- _What this task involves_: Look through the entries. Copy each line that has the word "Failed".
[Data section — start]
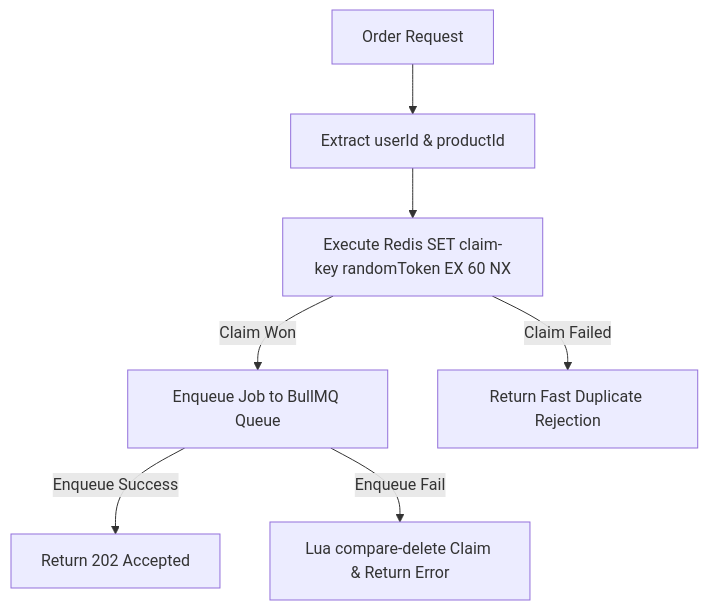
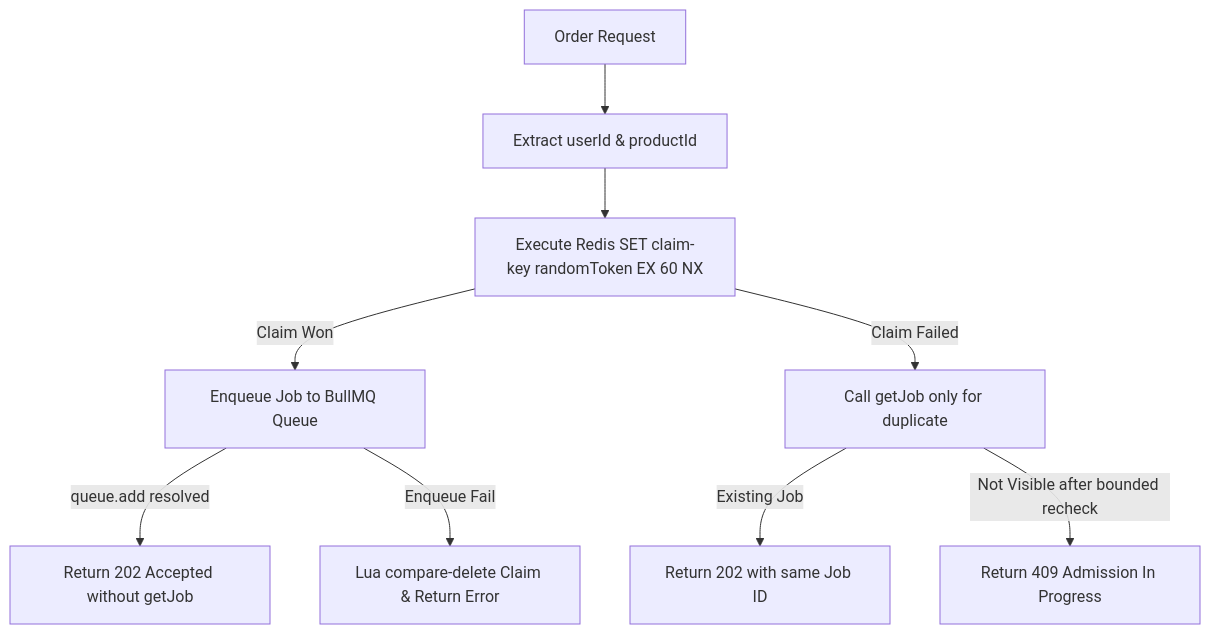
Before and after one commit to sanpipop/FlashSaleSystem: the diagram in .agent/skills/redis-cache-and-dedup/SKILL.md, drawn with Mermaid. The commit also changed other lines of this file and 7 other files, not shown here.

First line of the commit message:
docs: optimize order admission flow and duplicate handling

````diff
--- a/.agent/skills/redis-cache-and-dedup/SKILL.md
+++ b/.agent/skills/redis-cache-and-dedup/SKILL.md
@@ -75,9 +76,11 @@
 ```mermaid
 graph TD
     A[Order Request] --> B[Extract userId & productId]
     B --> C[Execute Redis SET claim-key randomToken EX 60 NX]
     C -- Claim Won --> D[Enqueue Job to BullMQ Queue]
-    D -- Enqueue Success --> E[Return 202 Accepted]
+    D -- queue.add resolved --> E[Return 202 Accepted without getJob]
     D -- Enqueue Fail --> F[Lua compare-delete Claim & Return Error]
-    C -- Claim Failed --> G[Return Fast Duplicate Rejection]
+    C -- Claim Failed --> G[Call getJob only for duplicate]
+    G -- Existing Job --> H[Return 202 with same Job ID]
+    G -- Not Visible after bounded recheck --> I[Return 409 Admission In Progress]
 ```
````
[Data section — finish]
- _Task response_:
-    C -- Claim Failed --> G[Return Fast Duplicate Rejection]
+    C -- Claim Failed --> G[Call getJob only for duplicate]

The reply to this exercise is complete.